Stone is durable and impressive stuff, but it's also challenging to quarry, and heavy to move, and it has tension and stress limitations. Where there are resources available to excavate and cut it precisely, stone can be an extremely strong and useful natural material. Unlike brick, it can be stacked without mortar and support heavy vertical loads. Stone resists deforming, weathers the elements well, withstands fire and helps maintain stable interior environments. There are so many extraordinary stone structures that it seems a shame that modern construction uses stone more as decoration than anything else.
Today, there are cheaper and more efficient building materials that have usurped the position of stone in modern building construction, not the least of which are decorative stone veneers. It seems humbling, but steel, wood and concrete construction with a thin layer of decorative stone on the outside is more in keeping with modern budgets and standards of construction than the impressive, towering stone edifices of historical buildings. Newer synthetic materials are even mimicking the look of stone in much lighter weight, inexpensive incarnations, eliminating the need even for veneers.

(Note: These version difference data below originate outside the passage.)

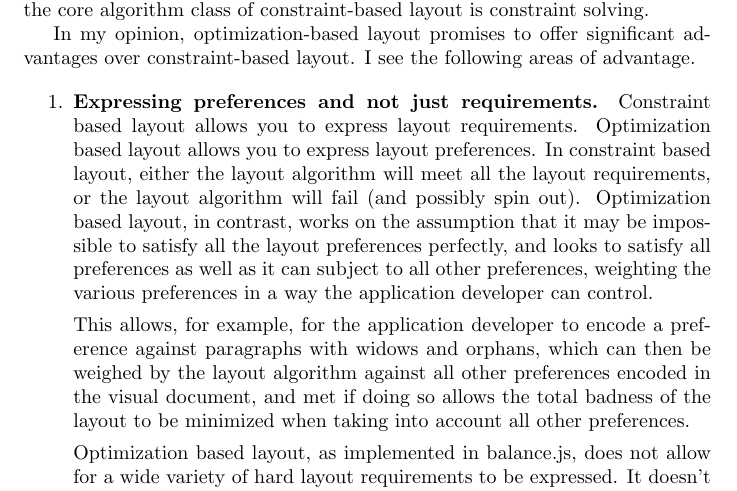
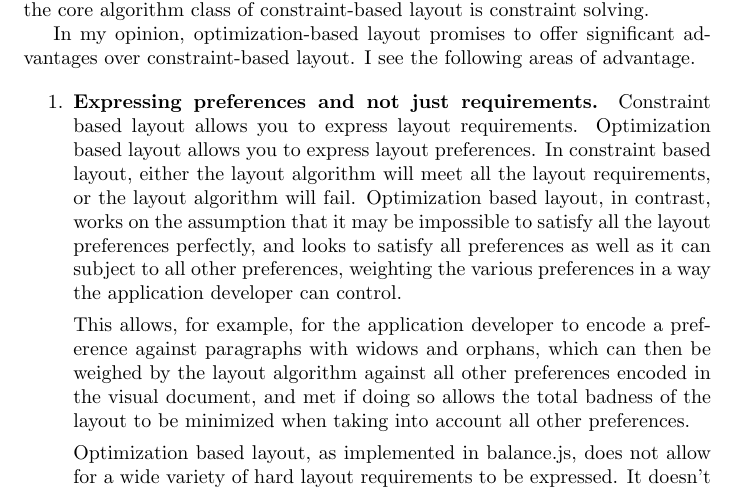
Before and after one commit to morganthomas/balance.js, a LaTeX document (doc/design-doc.tex): part of page 2 of 10, cut so that both start at the same text. Compiled offline with pdfLaTeX.

Commit message:
update design doc

```diff
--- a/doc/design-doc.tex
+++ b/doc/design-doc.tex
@@ -35,7 +35,7 @@ In constraint-based layout, one specifies a set of constraints that a layout mus
 In my opinion, optimization-based layout promises to offer significant advantages over constraint-based layout. I see the following areas of advantage.
 
 \begin{enumerate}
-\item \textbf{Expressing preferences and not just requirements.} Constraint based layout allows you to express layout requirements. Optimization based layout allows you to express layout preferences. In constraint based layout, either the layout algorithm will meet all the layout requirements, or the layout algorithm will fail (and possibly spin out). Optimization based layout, in contrast, works on the assumption that it may be impossible to satisfy all the layout preferences perfectly, and looks to satisfy all preferences as well as it can subject to all other preferences, weighting the various preferences in a way the application developer can control.
+\item \textbf{Expressing preferences and not just requirements.} Constraint based layout allows you to express layout requirements. Optimization based layout allows you to express layout preferences. In constraint based layout, either the layout algorithm will meet all the layout requirements, or the layout algorithm will fail. Optimization based layout, in contrast, works on the assumption that it may be impossible to satisfy all the layout preferences perfectly, and looks to satisfy all preferences as well as it can subject to all other preferences, weighting the various preferences in a way the application developer can control.
 
   This allows, for example, for the application developer to encode a preference against paragraphs with widows and orphans, which can then be weighed by the layout algorithm against all other preferences encoded in the visual document, and met if doing so allows the total badness of the layout to be minimized when taking into account all other preferences.
 
```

Stone is still popular for its esthetic value, and it's unlikely that it will ever be completely eliminated. Stone has probably been around since the first Stone Age settlers reached for a few rocks to hold down their tent flaps, and as a decorative element in human design, it's bound to be a part of our structures for a long time.